Reviewed by Dave Smith
Adelaide Repertory made a very good fist of the Declan Donnellan stage adaptation of Thackeray’s sprawling satirical novel. They adopted the useful style of having all seven players on stage throughout the performance, retreating to the sides and back whenever they weren’t directly in the action.
In this way Director Brian Knott achieved a unity, fluency and pace that the cast sustained through most of the action. Things only noticeably slowed towards the end of Act 1. The seven actors played numerous roles, as well as sharing the narration and Thackeray’s commentary, sometimes even on their own character’s behaviour and motives. Because the convention was soundly established early, the transitions were fluent and the characters credible.
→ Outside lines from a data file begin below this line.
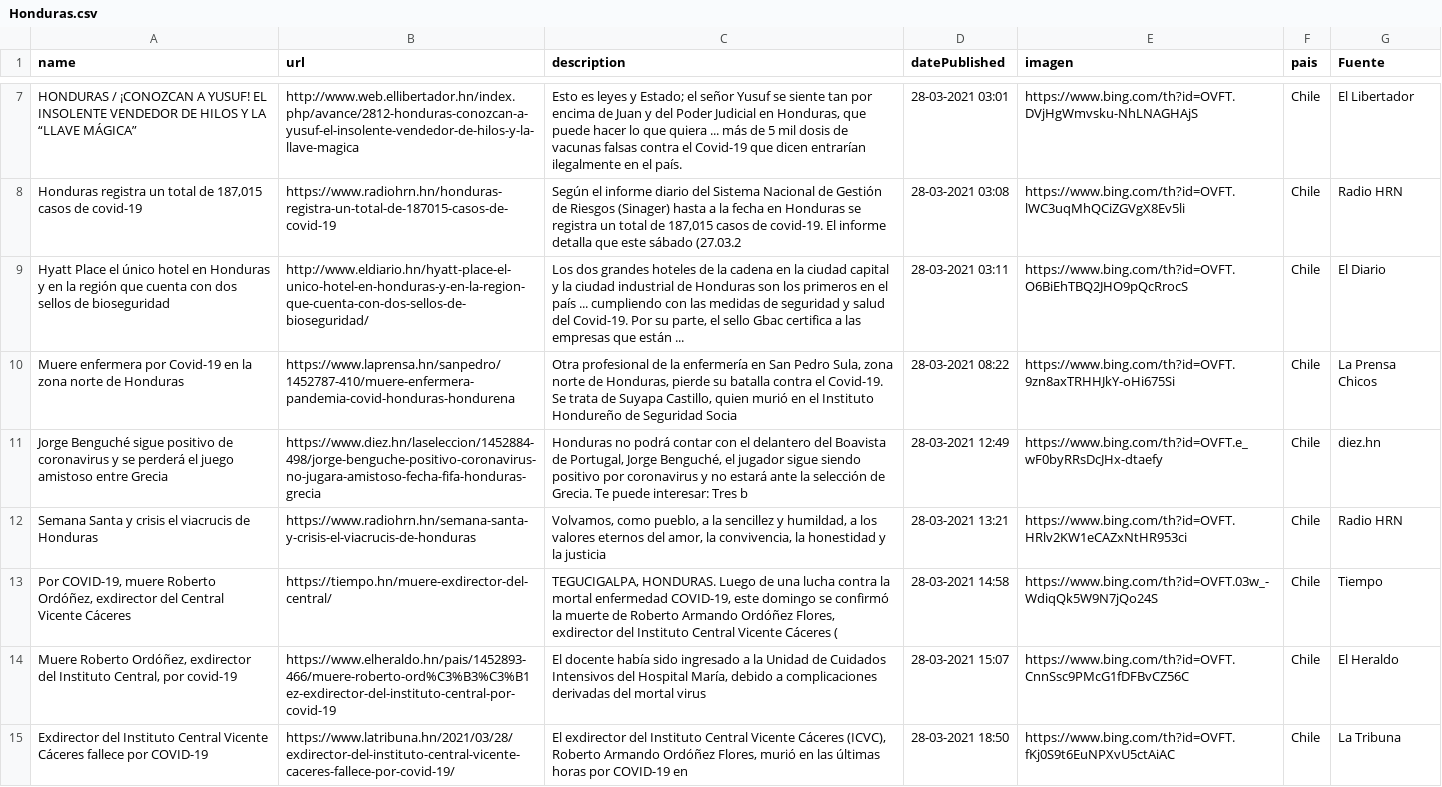
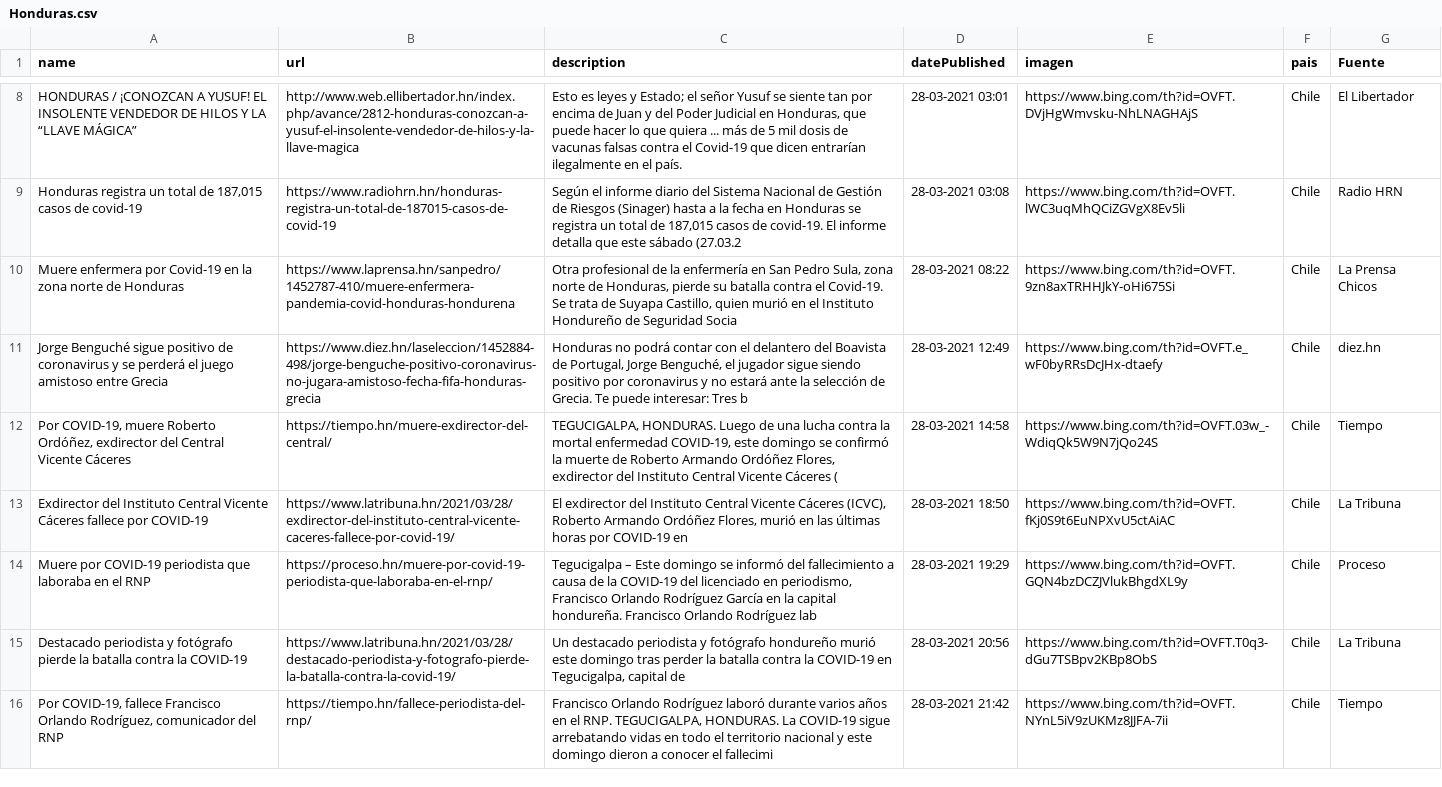
Before and after one commit to hectorflores329/github-actions_HN, a CSV file: Bing/News/Honduras.csv, drawn as a sheet; only a part is shown, gaps mark what is left out; the shorter side is filled out with more unchanged rows; removed rows and columns are numbered as before the commit, all else as after; the diff covers the shown part only; the diff names each change by its address in the sheet, - before the commit and + after, or states it on an @@ line.

Commit message:
Descargado archivos

```diff
--- a/Bing/News/Honduras.csv
+++ b/Bing/News/Honduras.csv
-row 9: Hyatt Place el único hotel en Honduras y en la región que cuenta con dos sellos de bioseguridad | http://www.eldiario.hn/hyatt-place-el-unico-hotel-en-honduras-y-en-la-region-que-cuenta-con-dos-sellos-de-bioseguridad/ | Los dos grandes hoteles de la cadena en la ciudad capital y la ciudad industrial de Honduras son los primeros en el país ... cumpliendo con las medidas de seguridad y salud del Covid-19. Por su parte, el sello Gbac certifica a las empresas que están ... | 28-03-2021 03:11 | https://www.bing.com/th?id=OVFT.O6BiEhTBQ2JHO9pQcRrocS | Chile | El Diario
-row 12: Semana Santa y crisis el viacrucis de Honduras | https://www.radiohrn.hn/semana-santa-y-crisis-el-viacrucis-de-honduras | Volvamos, como pueblo, a la sencillez y humildad, a los valores eternos del amor, la convivencia, la honestidad y la justicia | 28-03-2021 13:21 | https://www.bing.com/th?id=OVFT.HRlv2KW1eCAZxNtHR953ci | Chile | Radio HRN
-row 14: Muere Roberto Ordóñez, exdirector del Instituto Central, por covid-19 | https://www.elheraldo.hn/pais/1452893-466/muere-roberto-ord%C3%B3%C3%B1ez-exdirector-del-instituto-central-por-covid-19 | El docente había sido ingresado a la Unidad de Cuidados Intensivos del Hospital María, debido a complicaciones derivadas del mortal virus | 28-03-2021 15:07 | https://www.bing.com/th?id=OVFT.CnnSsc9PMcG1fDFBvCZ56C | Chile | El Heraldo
```
Also changed, not shown: 2 added rows and 1 removed row elsewhere in this file.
The casting was generally even. Belinda Knott shone as the central figure, Becky Sharp. She precisely captured her self-seeking and manipulative nature. Mason Wills, especially as the rather stuffy George Osborne, was convincingly ramrod-straight, while James Whitrow did very well to differentiate his many roles, showing subtle expression and keen timing. He was at his best as Dobbin. Alex King as Rawdon and Lindy LeCornu were also most convincing in their several roles. Keith Manson was suitably odious as Joseph, although his declamatory style and sense of dramatic timing occasionally let him down. Abi Devries was a charming and convincingly naïve Amelia, providing the necessary clear contrast with Becky.
The company brought a versatile and skilfully nuanced production to the stage. They definitely deserved a bigger audience than attended on opening night.